DAYTON BEACH, Fla. -- During the breeding season, adult Snowy Egrets, like the one featured in the scenic photograph taken here on the World's Most Famous Beach®, develop long, wispy feathers on their backs, necks, and heads.
Way back in the 1880s, these plumes were valued at $32 per ounce, which was twice the price of gold at the time. Plume-hunting for the fashion industry killed many Snowy Egrets and other birds until reforms were passed in the early20th century. The recovery of shorebird populations through the work of concerned citizens was an early triumph and helped give birth to the conservation movement and what we know today as eco-tourism.
Among the most elegant of the herons, the slender Snowy Egret sets off immaculate white plumage with black legs and brilliant yellow feet. Those feet seem to play a role in stirring up or herding small aquatic animals as the egret forages.
Breeding Snowy Egrets grow filmy, curving plumes that once fetched astronomical prices in the fashion industry, endangering the species. Early conservationists rallied to protect egrets by the early twentieth century, and this species is once again a common sight in shallow coastal wetlands, according to the Cornell Lab of Ornithology.

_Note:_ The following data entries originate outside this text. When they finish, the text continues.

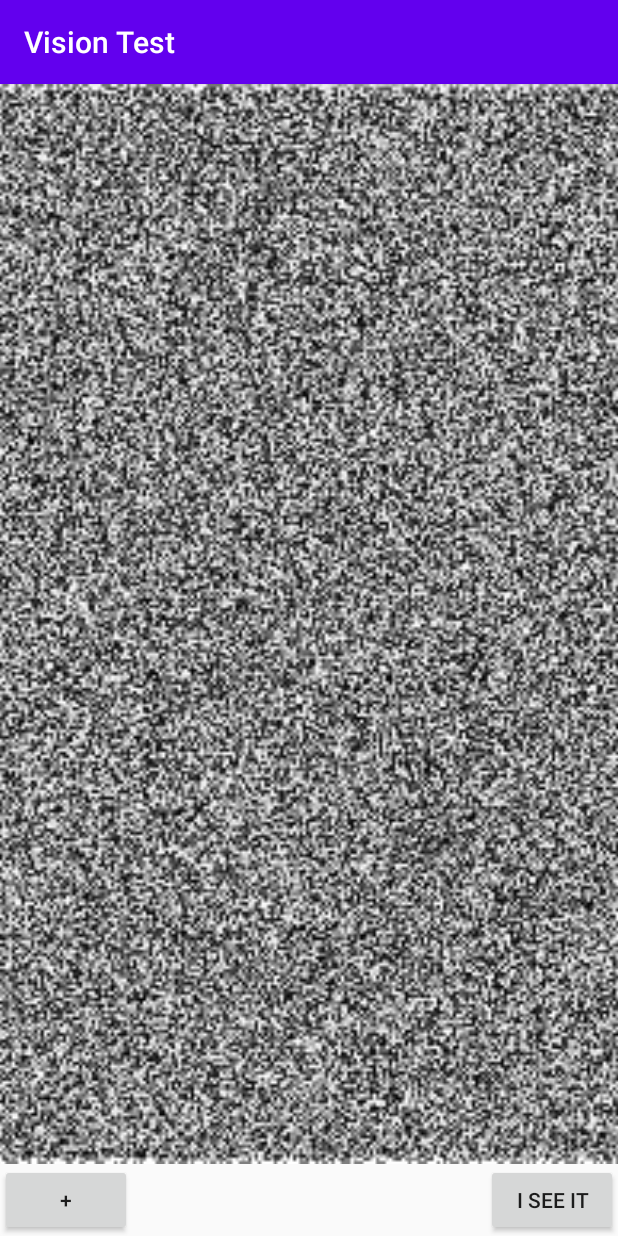
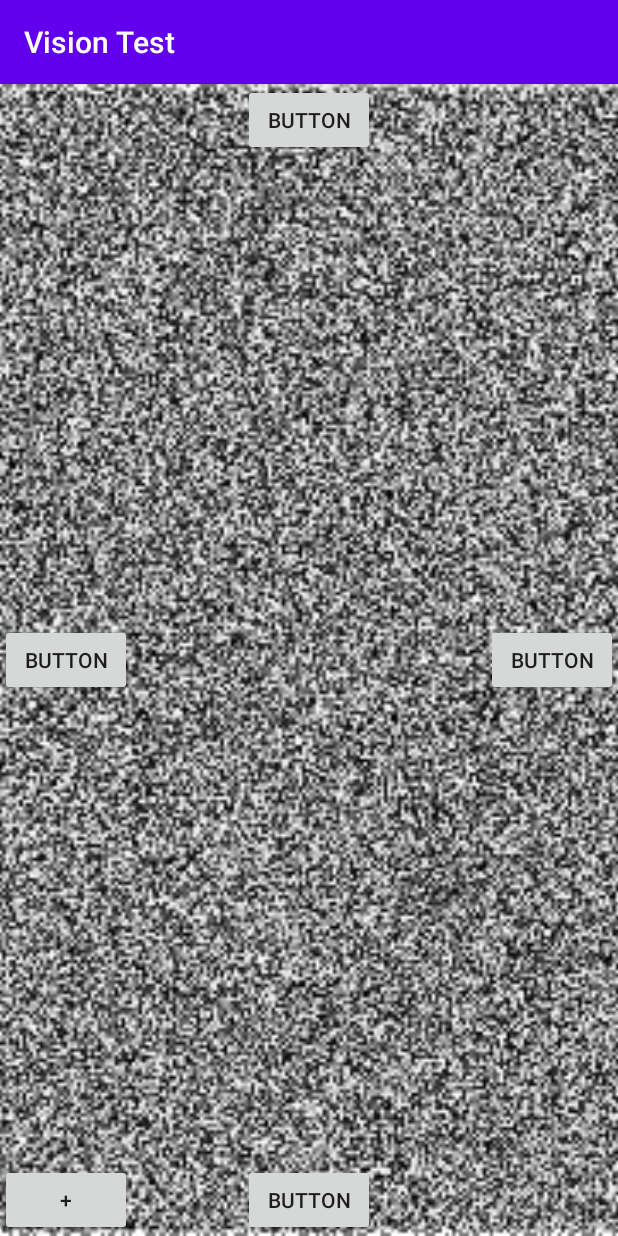
Before and after one commit to pbalint99/VisionTest, an Android app: the ContrastTestActivity screen opened directly, with no data from a screen before it, after a tap on "START", on a phone screen of 412 x 824 dp. Run offline under Robolectric (Android 15) with nearby library versions, the phone set to English and light mode, and no system bars.

Commit message:
Contrast modified, 4 direction options

```diff
--- a/app/src/main/java/hu/bme/mogi/android/visiontest/activities/ContrastTestActivity.kt
+++ b/app/src/main/java/hu/bme/mogi/android/visiontest/activities/ContrastTestActivity.kt
@@ -4,7 +4,6 @@ import android.graphics.Bitmap
 import android.graphics.BitmapFactory
 import android.graphics.Color
 import android.os.Bundle
-import android.view.View
 import android.widget.Toast
 import androidx.appcompat.app.AppCompatActivity
 import androidx.constraintlayout.widget.ConstraintLayout
@@ -12,46 +11,92 @@ import hu.bme.mogi.android.visiontest.R
 import kotlinx.android.synthetic.main.activity_contrasttest.*
 import kotlinx.android.synthetic.main.activity_vatest.*
 import java.util.*
-import kotlin.math.roundToInt
 
 
 class ContrastTestActivity: AppCompatActivity() {
     var tryNumber: Int = 1
-    var results: FloatArray = floatArrayOf(0f,0f,0f)
+    var results: FloatArray = floatArrayOf(0f, 0f, 0f)
     var firstpressed: Boolean = false
+    var widthMiddle = 0; var heightMiddle = 0
+
     override fun onCreate(savedInstanceState: Bundle?) {
         super.onCreate(savedInstanceState)
         setContentView(R.layout.activity_contrasttest)
 
         gaussView.setImageResource(R.drawable.sin_feathered)
         gaussView.alpha=0f
-        nextButton.visibility= View.INVISIBLE
 
         plusButton.setOnClickListener{
             if(!firstpressed) {
                 plusButton.text="+"
-                nextButton.visibility=View.VISIBLE
                 moveGauss()
-                rotate()
-                noiseView.setImageBitmap(applyFleaEffect(BitmapFactory.decodeResource(applicationContext.resources,R.drawable.black_square)))
+                noiseView.setImageBitmap(
+                    applyFleaEffect(
+                        BitmapFactory.decodeResource(
+                            applicationContext.resources,
+                            R.drawable.black_square
+                        )
+                    )
+                )
                 firstpressed=true
             }
             gaussView.alpha+=0.01f
         }
 
-        nextButton.setOnClickListener{
-            if(tryNumber<3) {
-                noiseView.setImageBitmap(applyFleaEffect(BitmapFactory.decodeResource(applicationContext.resources,R.drawable.black_square)))
-                moveGauss()
-                rotate()
-                results[tryNumber-1]=gaussView.alpha
-                gaussView.alpha = 0.02f
-                tryNumber++
-            } else {
-                Toast.makeText(applicationContext,"Your result: "+(results.average()*100).roundToInt().toString()+"%",Toast.LENGTH_LONG).show()
-                finish()
-            }
+        //Button Listeners:
+        upBtnC.setOnClickListener{
+            guess(0)
+            moveGauss() //TODO: ne hagyd benne
         }
+        rightBtnC.setOnClickListener{
+            guess(1)
+        }
+        downBtnC.setOnClickListener{
+            guess(2)
+        }
+        leftBtnC.setOnClickListener{
+            guess(3)
+        }
+
+//        nextButton.setOnClickListener{
+//            if(tryNumber<3) {
+//                noiseView.setImageBitmap(applyFleaEffect(BitmapFactory.decodeResource(applicationContext.resources,R.drawable.black_square)))
+//                moveGauss()
+//                results[tryNumber-1]=gaussView.alpha
+//                gaussView.alpha = 0.02f
+//                tryNumber++
+//            } else {
+//                Toast.makeText(applicationContext,"Your result: "+(results.average()*100).roundToInt().toString()+"%",Toast.LENGTH_LONG).show()
+//                finish()
+//            }
+//        }
+
+//        gaussView.pivotX = gaussView.width.toFloat() / 2;
+//        gaussView.pivotY = gaussView.height.toFloat()/ 2;
+//        gaussView.setImageBitmap(
+//            setFrequency(
+//                BitmapFactory.decodeResource(
+//                    applicationContext.resources,
+//                    R.drawable.black_square
+//                )
+//            )
+//        )
+
+    }
+
+    private fun setFrequency(source: Bitmap): Bitmap? {
+        // get source image size
+        val width = source.width
+        val height = source.height
+        val pixels = IntArray(width * height)
+        var hsv: FloatArray
+        // get pixel array from source
+        source.getPixels(pixels, 0, width, 0, 0, width, height)
+
+
+        val bmOut = Bitmap.createBitmap(width, height, source.config)
+        bmOut.setPixels(pixels, 0, width, 0, 0, width, height)
+        return bmOut
     }
 
 
@@ -76,7 +121,7 @@ class ContrastTestActivity: AppCompatActivity() {
 //                    random.nextInt(255),
 //                    random.nextInt(255), random.nextInt(255)
 //                )
-                hsv= floatArrayOf(0f,0f,random.nextFloat())
+                hsv= floatArrayOf(0f, 0f, random.nextFloat())
                 val randColor: Int = Color.HSVToColor(hsv)
                 // OR
                 pixels[index] = pixels[index] or randColor
@@ -91,18 +136,44 @@ class ContrastTestActivity: AppCompatActivity() {
     private fun moveGauss() {
         val params = gaussView.layoutParams as ConstraintLayout.LayoutParams
         val random = Random()
+        val loc =  IntArray(2)
+        widthMiddle = (noiseView.width - gaussView.width)/2
+        heightMiddle = (noiseView.height - gaussView.height)/2
+
+        when((0..3).random()) {
+            0 -> {
+                loc[0] = widthMiddle
+                loc[1] = 0
+            } //Up
+            1 -> {
+                loc[0] = noiseView.width - gaussView.width
+                loc[1] = heightMiddle
+            } //Right
+            2 -> {
+                loc[0] = widthMiddle
+                loc[1] = noiseView.height - gaussView.height
+            } //Down
+            else -> {
+                loc[0] = 0
+                loc[1] = heightMiddle
+            } //Left
+        }
         params.setMargins(
-            random.nextInt(noiseView.width) - gaussView.width,
-            random.nextInt(noiseView.height) - gaussView.height,
+//            random.nextInt(noiseView.width) - gaussView.width,
+//            random.nextInt(noiseView.height) - gaussView.height,
+            loc[0],
+            loc[1],
             0,
             0
         )
         gaussView.layoutParams = params
-    }
-
-    private fun rotate() {
-        val random = Random()
         gaussView.rotation=random.nextInt(360).toFloat()
     }
 
+    //TODO: lépcsős fentről-lenntről megbecsülés
+    private fun guess(dir: Int) {
+//        var min: Int = 100;
+//        Toast.makeText(applicationContext,"x: "+(gaussView.pivotX/noiseView.width).toString()+", y: "+(gaussView.pivotY/noiseView.height).toString(),Toast.LENGTH_SHORT).show();
+    }
+
 }
--- a/app/src/main/res/layout/activity_contrasttest.xml
+++ b/app/src/main/res/layout/activity_contrasttest.xml
@@ -4,7 +4,7 @@
     xmlns:tools="http://schemas.android.com/tools"
     android:layout_width="match_parent"
     android:layout_height="match_parent"
-    android:id="@+id/contrastWindow">
+    tools:context=".activities.ContrastTestActivity">
 
 
     <Button
@@ -17,16 +17,6 @@
         app:layout_constraintBottom_toBottomOf="parent"
         app:layout_constraintStart_toStartOf="parent" />
 
-    <Button
-        android:id="@+id/nextButton"
-        android:layout_width="wrap_content"
-        android:layout_height="wrap_content"
-        android:layout_alignParentEnd="true"
-        android:layout_alignParentBottom="true"
-        android:text="I see it"
-        app:layout_constraintBottom_toBottomOf="parent"
-        app:layout_constraintEnd_toEndOf="parent" />
-
     <ImageView
         android:id="@+id/noiseView"
         android:layout_width="match_parent"
@@ -38,7 +28,7 @@
         android:scaleType="centerCrop"
         android:src="@drawable/white_square"
         android:visibility="visible"
-        app:layout_constraintBottom_toTopOf="@+id/plusButton"
+        app:layout_constraintBottom_toBottomOf="parent"
         app:layout_constraintEnd_toEndOf="parent"
         app:layout_constraintHorizontal_bias="0.0"
         app:layout_constraintStart_toStartOf="parent"
@@ -61,5 +51,40 @@
         tools:ignore="ContentDescription"
         tools:srcCompat="@drawable/black_square"
         tools:visibility="visible" />
+    <Button
+        android:id="@+id/upBtnC"
+        android:layout_width="wrap_content"
+        android:layout_height="wrap_content"
+        android:text="Button"
+        app:layout_constraintEnd_toEndOf="parent"
+        app:layout_constraintStart_toStartOf="parent"
+        app:layout_constraintTop_toTopOf="parent" />
+
+    <Button
+        android:id="@+id/leftBtnC"
+        android:layout_width="wrap_content"
+        android:layout_height="wrap_content"
+        android:text="Button"
+        app:layout_constraintBottom_toBottomOf="parent"
+        app:layout_constraintStart_toStartOf="parent"
+        app:layout_constraintTop_toTopOf="parent" />
+
+    <Button
+        android:id="@+id/downBtnC"
+        android:layout_width="wrap_content"
+        android:layout_height="wrap_content"
+        android:text="Button"
+        app:layout_constraintBottom_toBottomOf="parent"
+        app:layout_constraintEnd_toEndOf="parent"
+        app:layout_constraintStart_toStartOf="parent" />
+
+    <Button
+        android:id="@+id/rightBtnC"
+        android:layout_width="wrap_content"
+        android:layout_height="wrap_content"
+        android:text="Button"
+        app:layout_constraintBottom_toBottomOf="parent"
+        app:layout_constraintEnd_toEndOf="parent"
+        app:layout_constraintTop_toTopOf="parent" />
 
 </androidx.constraintlayout.widget.ConstraintLayout>
```
Also changed, not shown: app/src/main/res/layout/activity_main.xml (+17 -15 lines).
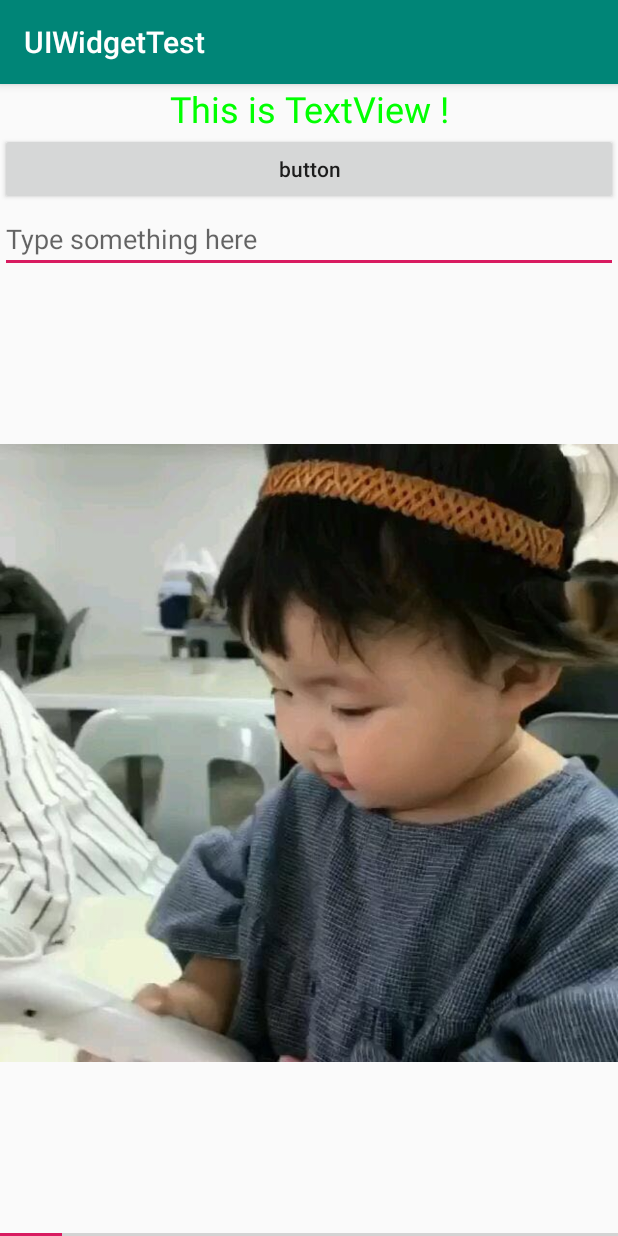
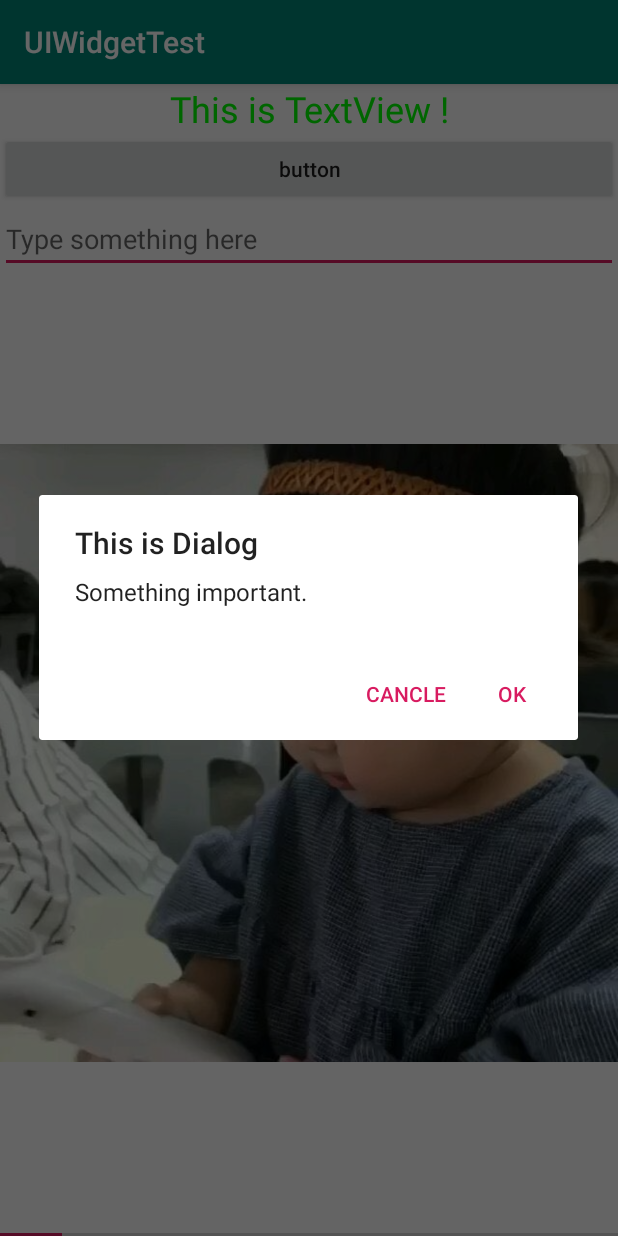
Before and after one commit to zhouyu1123/Android-sample, an Android app: the screen it shows after launch (MainActivity), after a tap on "button", on a phone screen of 412 x 824 dp. Run offline under Robolectric (Android 15) with nearby library versions, the phone set to English and light mode, and no system bars.

Commit message:
3.2.6 AlertDialog

```diff
--- a/UIWidgetTest/app/src/main/java/com/example/uiwidgettest/MainActivity.java
+++ b/UIWidgetTest/app/src/main/java/com/example/uiwidgettest/MainActivity.java
@@ -1,7 +1,9 @@
 package com.example.uiwidgettest;
 
+import androidx.appcompat.app.AlertDialog;
 import androidx.appcompat.app.AppCompatActivity;
 
+import android.content.DialogInterface;
 import android.os.Bundle;
 import android.util.Log;
 import android.view.View;
@@ -43,6 +45,25 @@ public class MainActivity extends AppCompatActivity {
             @Override
             public void onClick(View v) {
 
+                /* 3.2.6 AlerDialog */
+                AlertDialog.Builder dialog = new AlertDialog.Builder(MainActivity.this);
+                dialog.setTitle("This is Dialog");
+                dialog.setMessage("Something important.");
+                dialog.setCancelable(false);
+                dialog.setPositiveButton("OK", new DialogInterface.OnClickListener() {
+                    @Override
+                    public void onClick(DialogInterface dialog, int which) {
+                        imageView.setImageResource(R.drawable.imag1);
+                    }
+                });
+                dialog.setNegativeButton("Cancle", new DialogInterface.OnClickListener() {
+                    @Override
+                    public void onClick(DialogInterface dialog, int which) {
+
+                    }
+                });
+                dialog.show();
+
                 /* 3.2.5 ProgressBar */
 //                if (progressBar.getVisibility() == View.GONE){
 //                    progressBar.setVisibility(View.VISIBLE);
```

Since he lives near the Atlantic Ocean in greater Daytona Beach, amateur photographer Steve Bibeault enjoys taking pictures of scenic wildlife, especially birds. And he gets a big thrill out of seeing his scenic images showcased in Headline Surfer.
His favorite birds are the brown pelicans with their large wingspans, which they use to glide along the surf in search of fish below.
YouTube download / video by Kim DeGiulio Goecke /